(Beginning of DATA IN THIS EXERCISE)
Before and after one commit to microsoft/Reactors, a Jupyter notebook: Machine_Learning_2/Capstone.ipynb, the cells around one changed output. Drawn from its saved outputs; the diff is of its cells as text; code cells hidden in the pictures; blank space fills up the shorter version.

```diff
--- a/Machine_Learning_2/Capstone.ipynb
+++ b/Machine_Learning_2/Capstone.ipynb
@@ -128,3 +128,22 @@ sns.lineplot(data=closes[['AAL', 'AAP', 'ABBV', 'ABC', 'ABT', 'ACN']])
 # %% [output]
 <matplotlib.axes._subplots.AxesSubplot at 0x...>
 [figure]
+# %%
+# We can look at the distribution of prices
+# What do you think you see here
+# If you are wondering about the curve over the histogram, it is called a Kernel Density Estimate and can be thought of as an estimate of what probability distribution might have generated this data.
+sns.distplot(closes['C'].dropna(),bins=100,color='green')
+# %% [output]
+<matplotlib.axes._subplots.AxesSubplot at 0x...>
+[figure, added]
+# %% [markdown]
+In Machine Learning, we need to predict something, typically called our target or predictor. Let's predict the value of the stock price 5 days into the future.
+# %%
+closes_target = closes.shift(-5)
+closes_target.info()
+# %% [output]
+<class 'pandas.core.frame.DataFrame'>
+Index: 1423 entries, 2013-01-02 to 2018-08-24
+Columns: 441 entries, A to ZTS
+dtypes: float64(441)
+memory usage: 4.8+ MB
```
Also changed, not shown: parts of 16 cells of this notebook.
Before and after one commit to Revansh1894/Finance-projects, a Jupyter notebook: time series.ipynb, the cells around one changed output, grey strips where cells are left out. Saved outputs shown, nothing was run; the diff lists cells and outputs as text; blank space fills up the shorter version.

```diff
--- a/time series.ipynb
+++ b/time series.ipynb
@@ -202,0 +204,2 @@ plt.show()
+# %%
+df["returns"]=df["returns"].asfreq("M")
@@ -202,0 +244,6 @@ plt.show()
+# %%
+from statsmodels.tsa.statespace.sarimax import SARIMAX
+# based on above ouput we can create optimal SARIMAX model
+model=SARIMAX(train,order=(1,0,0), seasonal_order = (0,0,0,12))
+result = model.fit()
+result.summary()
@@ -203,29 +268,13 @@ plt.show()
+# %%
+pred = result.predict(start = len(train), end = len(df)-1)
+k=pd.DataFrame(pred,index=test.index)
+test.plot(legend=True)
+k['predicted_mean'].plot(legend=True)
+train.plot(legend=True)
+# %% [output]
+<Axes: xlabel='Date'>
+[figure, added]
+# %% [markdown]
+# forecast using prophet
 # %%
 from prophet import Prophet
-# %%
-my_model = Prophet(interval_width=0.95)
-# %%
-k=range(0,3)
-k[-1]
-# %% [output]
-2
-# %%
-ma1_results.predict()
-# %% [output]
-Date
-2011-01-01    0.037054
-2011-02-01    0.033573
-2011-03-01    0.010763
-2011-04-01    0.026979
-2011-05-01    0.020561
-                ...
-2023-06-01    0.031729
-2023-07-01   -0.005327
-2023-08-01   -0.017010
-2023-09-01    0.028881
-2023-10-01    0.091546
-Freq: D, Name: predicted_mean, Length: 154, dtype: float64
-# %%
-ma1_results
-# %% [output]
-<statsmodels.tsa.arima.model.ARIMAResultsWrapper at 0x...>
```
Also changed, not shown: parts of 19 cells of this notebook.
(End of DATA IN THIS EXERCISE)
• TASK:
For each entry above, write out an exact copy.

• ANSWER:
Before and after one commit to microsoft/Reactors, a Jupyter notebook: Machine_Learning_2/Capstone.ipynb, the cells around one changed output. Drawn from its saved outputs; the diff is of its cells as text; code cells hidden in the pictures; blank space fills up the shorter version.

```diff
--- a/Machine_Learning_2/Capstone.ipynb
+++ b/Machine_Learning_2/Capstone.ipynb
@@ -128,3 +128,22 @@ sns.lineplot(data=closes[['AAL', 'AAP', 'ABBV', 'ABC', 'ABT', 'ACN']])
 # %% [output]
 <matplotlib.axes._subplots.AxesSubplot at 0x...>
 [figure]
+# %%
+# We can look at the distribution of prices
+# What do you think you see here
+# If you are wondering about the curve over the histogram, it is called a Kernel Density Estimate and can be thought of as an estimate of what probability distribution might have generated this data.
+sns.distplot(closes['C'].dropna(),bins=100,color='green')
+# %% [output]
+<matplotlib.axes._subplots.AxesSubplot at 0x...>
+[figure, added]
+# %% [markdown]
+In Machine Learning, we need to predict something, typically called our target or predictor. Let's predict the value of the stock price 5 days into the future.
+# %%
+closes_target = closes.shift(-5)
+closes_target.info()
+# %% [output]
+<class 'pandas.core.frame.DataFrame'>
+Index: 1423 entries, 2013-01-02 to 2018-08-24
+Columns: 441 entries, A to ZTS
+dtypes: float64(441)
+memory usage: 4.8+ MB
```
Also changed, not shown: parts of 16 cells of this notebook.
Before and after one commit to Revansh1894/Finance-projects, a Jupyter notebook: time series.ipynb, the cells around one changed output, grey strips where cells are left out. Saved outputs shown, nothing was run; the diff lists cells and outputs as text; blank space fills up the shorter version.

```diff
--- a/time series.ipynb
+++ b/time series.ipynb
@@ -202,0 +204,2 @@ plt.show()
+# %%
+df["returns"]=df["returns"].asfreq("M")
@@ -202,0 +244,6 @@ plt.show()
+# %%
+from statsmodels.tsa.statespace.sarimax import SARIMAX
+# based on above ouput we can create optimal SARIMAX model
+model=SARIMAX(train,order=(1,0,0), seasonal_order = (0,0,0,12))
+result = model.fit()
+result.summary()
@@ -203,29 +268,13 @@ plt.show()
+# %%
+pred = result.predict(start = len(train), end = len(df)-1)
+k=pd.DataFrame(pred,index=test.index)
+test.plot(legend=True)
+k['predicted_mean'].plot(legend=True)
+train.plot(legend=True)
+# %% [output]
+<Axes: xlabel='Date'>
+[figure, added]
+# %% [markdown]
+# forecast using prophet
 # %%
 from prophet import Prophet
-# %%
-my_model = Prophet(interval_width=0.95)
-# %%
-k=range(0,3)
-k[-1]
-# %% [output]
-2
-# %%
-ma1_results.predict()
-# %% [output]
-Date
-2011-01-01    0.037054
-2011-02-01    0.033573
-2011-03-01    0.010763
-2011-04-01    0.026979
-2011-05-01    0.020561
-                ...
-2023-06-01    0.031729
-2023-07-01   -0.005327
-2023-08-01   -0.017010
-2023-09-01    0.028881
-2023-10-01    0.091546
-Freq: D, Name: predicted_mean, Length: 154, dtype: float64
-# %%
-ma1_results
-# %% [output]
-<statsmodels.tsa.arima.model.ARIMAResultsWrapper at 0x...>
```
Also changed, not shown: parts of 19 cells of this notebook.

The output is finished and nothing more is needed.